You’ve seen the memes, you’ve watched the parodies, and you’ve probably already attended what might feel like a million hours – virtual meetings are the new way we’re communicating. While many features are similar to meetings you hold in person, there are key areas that make or break the success of your pivot to virtual.
Katie Hoffman has been leading world-class in-person meetings and experiences for our company and clients for more than a decade. So, it’s no surprise that she hopped in with both feet to help our entire team “up” our virtual meeting game. We asked her to share some of the important areas to focus on when organizing or leading a virtual meeting. Here are her top four tips.
When there is a screen between you and your audience, no amount of charisma can overcome a lack of preparation. Create detailed agendas and PPT decks for every meeting, then practice until you know what’s coming without looking at the next slide. Send all attendees the agenda in advance. Knowing when breaks are scheduled will cut down on interruptions, and having a clear agenda helps everyone stay on track.
Energy is the key to success in virtual meetings, and one way to boost your energy is through your setup.
Setting a few ground rules for those who will attend the meeting helps create the best environment possible for connection.
Sample Rules for Attendees:
IN MEETING ENGAGEMENT
Distractions will be pulling attendee focus from many different angles, but engagement is your secret weapon. Aim to engage the audience with a question, poll, chat, quiz, or breakout group every 5 minutes. This can be as simple as asking a question that can be answered quickly in the room chat, or as complex as sending everyone to breakout rooms to have more in-depth conversations. You can also use techniques such as varying your voice tone and the speed at which you are talking to keep the audience engaged.
There are many factors that go into producing a great virtual meeting, but with some practice you can feel confident leading successful and engaging meetings.
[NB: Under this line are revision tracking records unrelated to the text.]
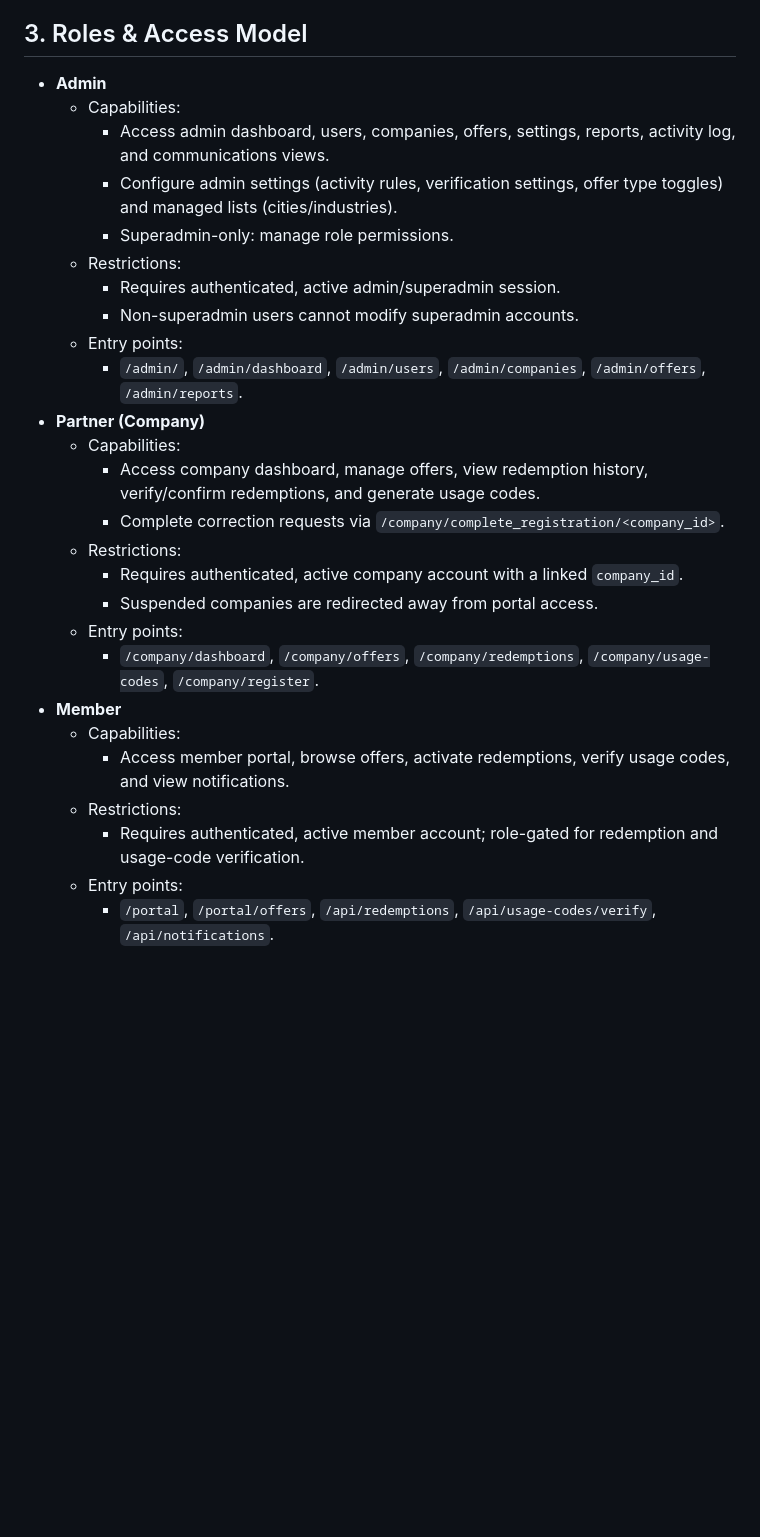
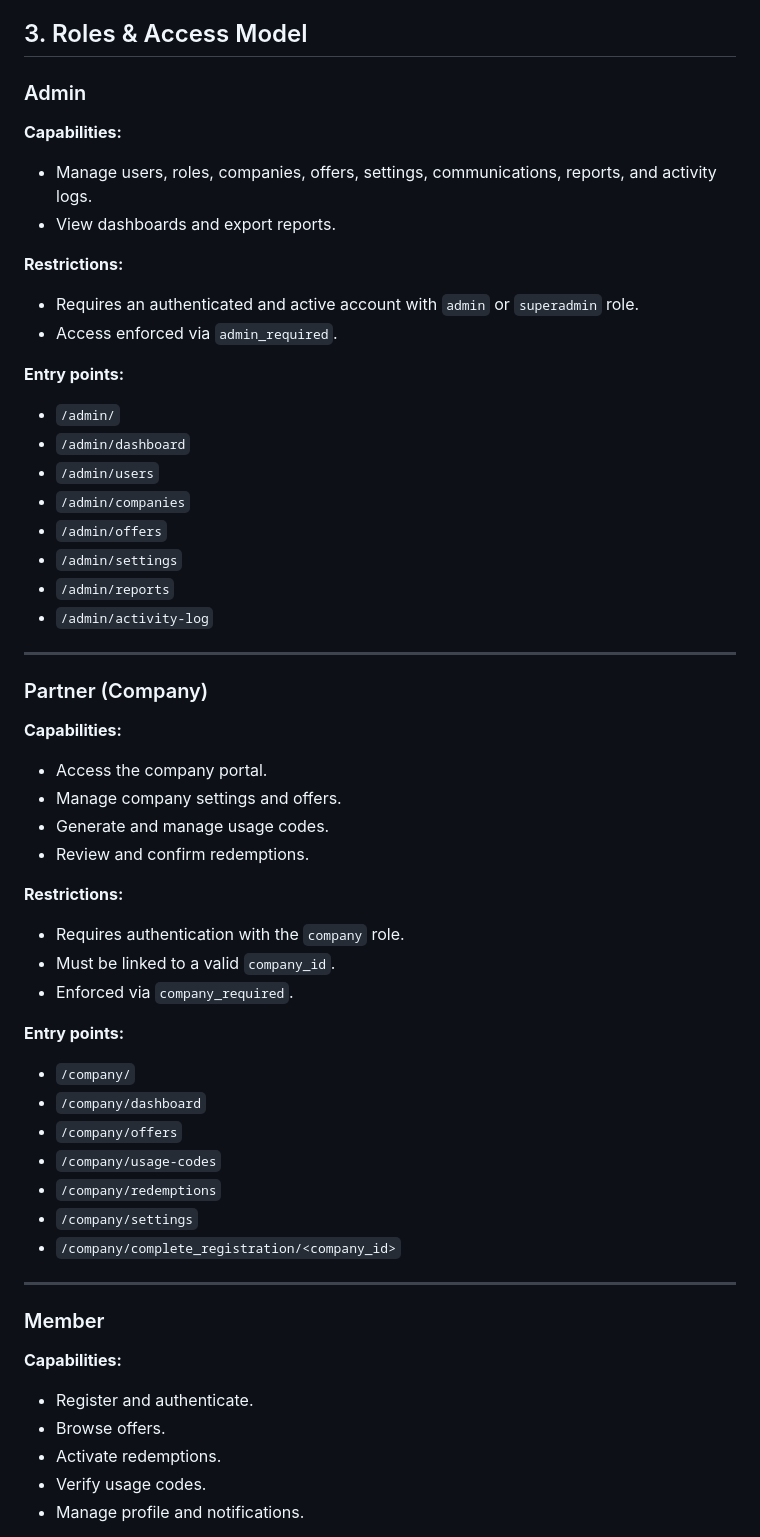
Before and after one commit to sherifhazem/elite, a Markdown page: README.md, the part around one of its changes. Rendered like a GitHub page; blank space fills up the shorter version.

```diff
--- a/README.md
+++ b/README.md
@@ -35,28 +57,55 @@
 
 ## 3. Roles & Access Model
-- **Admin**
-  - Capabilities:
-    - Access admin dashboard, users, companies, offers, settings, reports, activity log, and communications views.
-    - Configure admin settings (activity rules, verification settings, offer type toggles) and managed lists (cities/industries).
-    - Superadmin-only: manage role permissions.
-  - Restrictions:
-    - Requires authenticated, active admin/superadmin session.
-    - Non-superadmin users cannot modify superadmin accounts.
-  - Entry points:
-    - `/admin/`, `/admin/dashboard`, `/admin/users`, `/admin/companies`, `/admin/offers`, `/admin/reports`.
-- **Partner (Company)**
-  - Capabilities:
-    - Access company dashboard, manage offers, view redemption history, verify/confirm redemptions, and generate usage codes.
-    - Complete correction requests via `/company/complete_registration/<company_id>`.
-  - Restrictions:
-    - Requires authenticated, active company account with a linked `company_id`.
-    - Suspended companies are redirected away from portal access.
-  - Entry points:
-    - `/company/dashboard`, `/company/offers`, `/company/redemptions`, `/company/usage-codes`, `/company/register`.
-- **Member**
-  - Capabilities:
-    - Access member portal, browse offers, activate redemptions, verify usage codes, and view notifications.
-  - Restrictions:
-    - Requires authenticated, active member account; role-gated for redemption and usage-code verification.
-  - Entry points:
-    - `/portal`, `/portal/offers`, `/api/redemptions`, `/api/usage-codes/verify`, `/api/notifications`.
+
+### Admin
+**Capabilities:**
+- Manage users, roles, companies, offers, settings, communications, reports, and activity logs.
+- View dashboards and export reports.
+
+**Restrictions:**
+- Requires an authenticated and active account with `admin` or `superadmin` role.
+- Access enforced via `admin_required`.
+
+**Entry points:**
+- `/admin/`
+- `/admin/dashboard`
+- `/admin/users`
+- `/admin/companies`
+- `/admin/offers`
+- `/admin/settings`
+- `/admin/reports`
+- `/admin/activity-log`
+
+---
+
+### Partner (Company)
+**Capabilities:**
+- Access the company portal.
+- Manage company settings and offers.
+- Generate and manage usage codes.
+- Review and confirm redemptions.
+
+**Restrictions:**
+- Requires authentication with the `company` role.
+- Must be linked to a valid `company_id`.
+- Enforced via `company_required`.
+
+**Entry points:**
+- `/company/`
+- `/company/dashboard`
+- `/company/offers`
+- `/company/usage-codes`
+- `/company/redemptions`
+- `/company/settings`
+- `/company/complete_registration/<company_id>`
+
+---
+
+### Member
+**Capabilities:**
+- Register and authenticate.
+- Browse offers.
+- Activate redemptions.
+- Verify usage codes.
+- Manage profile and notifications.
+
```
Also changed, not shown: other parts of README.md (+196 -99 lines).
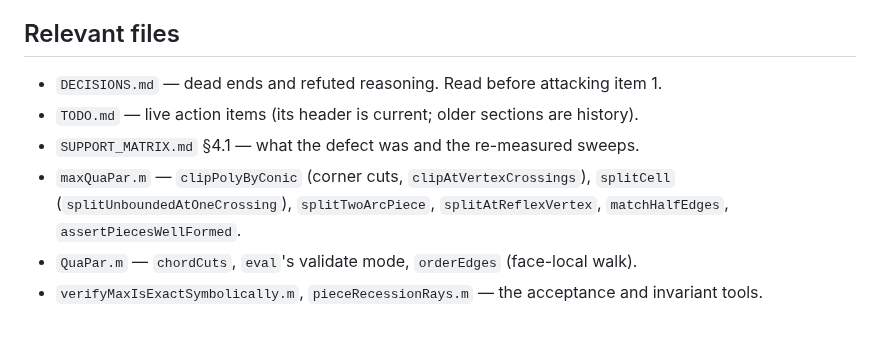
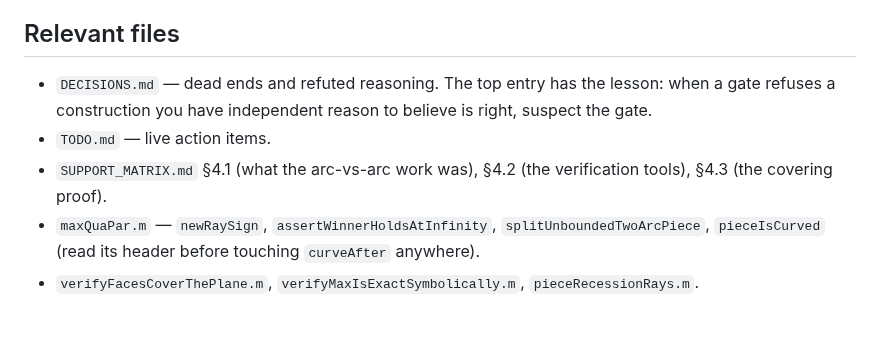
Before and after one commit to ylucet/CCA2, a Markdown page: .claude/SESSION_HANDOFF.md, the part around one of its changes. Drawn GitHub-style.

```diff
--- a/.claude/SESSION_HANDOFF.md
+++ b/.claude/SESSION_HANDOFF.md
@@ -52,11 +71,11 @@ answer. The work was merged to `main` and pushed.
 
 ## Relevant files
 
-- `DECISIONS.md` — dead ends and refuted reasoning. Read before attacking item 1.
-- `TODO.md` — live action items (its header is current; older sections are history).
-- `SUPPORT_MATRIX.md` §4.1 — what the defect was and the re-measured sweeps.
-- `maxQuaPar.m` — `clipPolyByConic` (corner cuts, `clipAtVertexCrossings`), `splitCell`
-  (`splitUnboundedAtOneCrossing`), `splitTwoArcPiece`, `splitAtReflexVertex`, `matchHalfEdges`,
-  `assertPiecesWellFormed`.
-- `QuaPar.m` — `chordCuts`, `eval`'s validate mode, `orderEdges` (face-local walk).
-- `verifyMaxIsExactSymbolically.m`, `pieceRecessionRays.m` — the acceptance and invariant tools.
+- `DECISIONS.md` — dead ends and refuted reasoning. The top entry has the lesson: when a gate
+  refuses a construction you have independent reason to believe is right, suspect the gate.
+- `TODO.md` — live action items.
+- `SUPPORT_MATRIX.md` §4.1 (what the arc-vs-arc work was), §4.2 (the verification tools), §4.3
+  (the covering proof).
+- `maxQuaPar.m` — `newRaySign`, `assertWinnerHoldsAtInfinity`, `splitUnboundedTwoArcPiece`,
+  `pieceIsCurved` (read its header before touching `curveAfter` anywhere).
+- `verifyFacesCoverThePlane.m`, `verifyMaxIsExactSymbolically.m`, `pieceRecessionRays.m`.
```
Also changed, not shown: other parts of .claude/SESSION_HANDOFF.md (+56 -37 lines), MORNING.md (+81 -81 lines).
For a tip sheet filled with even more suggestions, please visit here.